By ADEDEJI ADEYEMI FAKOREDE
IT has being estimated that the Nigeria government and other nations would need fresh investment of about N112.5bn to make internet available to his citizenry.
This is according to the United Nations Broadband Commission for Sustainable Development, which disclosed that currently, about 1.5 billion people have been identified still lacking access to the Internet, with majority residing in Africa.
In Nigeria, out of the estimated 180 million people, the Nigerian Communications Commission (NCC) claimed that there are 92 million Internet users. This is even as the country has crossed the 100 per cent teledensity mark and can boast of over 145 million active telephone subscribers.
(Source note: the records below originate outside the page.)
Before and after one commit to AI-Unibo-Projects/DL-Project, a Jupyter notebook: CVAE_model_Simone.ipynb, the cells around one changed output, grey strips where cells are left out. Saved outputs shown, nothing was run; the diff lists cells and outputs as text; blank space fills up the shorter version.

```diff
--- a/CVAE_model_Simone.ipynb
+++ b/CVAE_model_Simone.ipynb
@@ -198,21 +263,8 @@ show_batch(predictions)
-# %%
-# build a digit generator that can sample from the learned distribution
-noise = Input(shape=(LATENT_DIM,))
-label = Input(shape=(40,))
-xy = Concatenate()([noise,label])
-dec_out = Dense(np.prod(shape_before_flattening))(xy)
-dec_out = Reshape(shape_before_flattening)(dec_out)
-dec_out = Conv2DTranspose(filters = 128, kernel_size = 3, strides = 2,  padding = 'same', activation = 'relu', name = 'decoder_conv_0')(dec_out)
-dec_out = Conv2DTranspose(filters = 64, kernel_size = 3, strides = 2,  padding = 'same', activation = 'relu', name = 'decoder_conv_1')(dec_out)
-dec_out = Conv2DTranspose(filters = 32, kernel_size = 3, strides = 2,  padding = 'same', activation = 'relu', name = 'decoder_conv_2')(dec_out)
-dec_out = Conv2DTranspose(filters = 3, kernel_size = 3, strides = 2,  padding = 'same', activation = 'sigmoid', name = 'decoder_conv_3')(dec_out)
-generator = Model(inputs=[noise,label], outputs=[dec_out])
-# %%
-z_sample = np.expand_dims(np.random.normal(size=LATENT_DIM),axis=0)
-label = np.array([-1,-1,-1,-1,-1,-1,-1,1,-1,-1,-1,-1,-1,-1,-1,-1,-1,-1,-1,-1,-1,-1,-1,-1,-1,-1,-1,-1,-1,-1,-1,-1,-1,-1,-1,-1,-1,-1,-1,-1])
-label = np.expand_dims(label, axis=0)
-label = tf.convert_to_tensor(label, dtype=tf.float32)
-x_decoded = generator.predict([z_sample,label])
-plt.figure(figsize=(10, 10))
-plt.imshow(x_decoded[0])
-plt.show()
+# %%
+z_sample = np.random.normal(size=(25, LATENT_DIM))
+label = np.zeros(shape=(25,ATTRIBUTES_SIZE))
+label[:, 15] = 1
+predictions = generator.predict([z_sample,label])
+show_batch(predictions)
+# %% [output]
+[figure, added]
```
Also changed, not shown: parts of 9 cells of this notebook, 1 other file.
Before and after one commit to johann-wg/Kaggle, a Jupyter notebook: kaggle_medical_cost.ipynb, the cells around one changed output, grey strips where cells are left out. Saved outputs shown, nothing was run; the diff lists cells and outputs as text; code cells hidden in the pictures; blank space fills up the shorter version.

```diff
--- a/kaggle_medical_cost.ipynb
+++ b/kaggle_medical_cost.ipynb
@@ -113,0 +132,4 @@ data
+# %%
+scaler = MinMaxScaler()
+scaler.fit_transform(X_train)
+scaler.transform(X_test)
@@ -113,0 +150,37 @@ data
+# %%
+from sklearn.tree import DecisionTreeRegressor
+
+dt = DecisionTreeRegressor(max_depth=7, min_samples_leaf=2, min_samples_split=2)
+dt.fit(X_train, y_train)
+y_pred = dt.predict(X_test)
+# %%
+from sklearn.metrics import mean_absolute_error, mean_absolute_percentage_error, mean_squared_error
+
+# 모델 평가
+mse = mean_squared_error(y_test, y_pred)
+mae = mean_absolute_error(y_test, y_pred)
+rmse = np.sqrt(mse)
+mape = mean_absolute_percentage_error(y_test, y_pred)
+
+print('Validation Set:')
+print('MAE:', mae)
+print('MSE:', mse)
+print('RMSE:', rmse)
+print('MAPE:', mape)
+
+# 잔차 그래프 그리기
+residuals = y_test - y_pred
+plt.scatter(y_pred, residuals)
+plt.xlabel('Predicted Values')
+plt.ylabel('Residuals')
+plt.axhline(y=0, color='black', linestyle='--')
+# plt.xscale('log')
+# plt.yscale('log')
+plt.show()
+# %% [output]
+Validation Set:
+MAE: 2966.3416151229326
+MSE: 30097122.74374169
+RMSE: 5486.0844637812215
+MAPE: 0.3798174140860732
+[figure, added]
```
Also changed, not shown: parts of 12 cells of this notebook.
The UN body noted that if the gaps must be bridged adequately, governments of respective countries must have policies that will drive growth. It disclosed that most of the N112 billion investments would be delivered by the private sector, stressing that investment-friendly enabling policy environment is a crucial ingredient in bringing everyone online.
Already, Nigeria, whose broadband penetration is currently at 10 per cent, has initiated plan to increase it to 30 per cent in another two years, through the National Broadband Plan.
But there have been several skepticisms about the realization of this plan scheduled to materialise by 2018.
According to the Chairman of the Association of Licensed Telecommunications Operators of Nigeria (ALTON), Gbenga Adebayo, it is impossible for the country to meet that target.
He said there are many issues that have been positioned to stall the realization.
Adebayo noted the cost of procurement of right of way is not cheap, stressing that operators continue to buy right of way at very exorbitant rates from local, state and federal governments and access to forex has been a major challenged.
He further stated that the additional nine per cent communication service tax on the user, how would we achieve the 30 per cent broadband target? What is the incentive?
“What is the motivation for those who will provide the service and what is the motivation for those who will consume? So, if the government is talking about access and penetration by 30 per cent by 2018, I think with the current dynamics, it would be a tough one. Government must do more if they want to achieve the target. They must address all the barriers that hinder rapid rollout”, he stated.
The UN informed that 4.2 billion people (or 57 per cent of the world’s population) are offline for a wide range of reasons, but often also because the necessary connectivity is not present or not affordable.
According to it, Information and Communication Technologies (ICTs) are vital enablers of the three pillars of sustainable development economic development, social development and environmental protection.
The Broadband Commission stressed that governments must strive to shape and create the inclusive world of 2030 and to connect the unconnected, drawing on ICTs and digital e-skills as key to enabling inclusion, economic growth and development, often through mobile broadband in the access network.
The UN body informed that in developing countries, broadband can help meet the basic needs of food, water and energy, adding that ICT infrastructure can help improve the supply chain and distribute food more efficiently and effectively, avoiding wastage.
According to the body, broadband infrastructure is the cornerstone to build smarter and more resilient cities, enhancing the inclusiveness and sustainability of the urban space.
The commission noted that a body of research and evidence suggested that broadband can add to Gross Domestic Product (GDP); help create innovation and new jobs in new products and services (such as web marketing and start-ups), advance financial inclusion and improve labour and agricultural productivity and energy efficiency.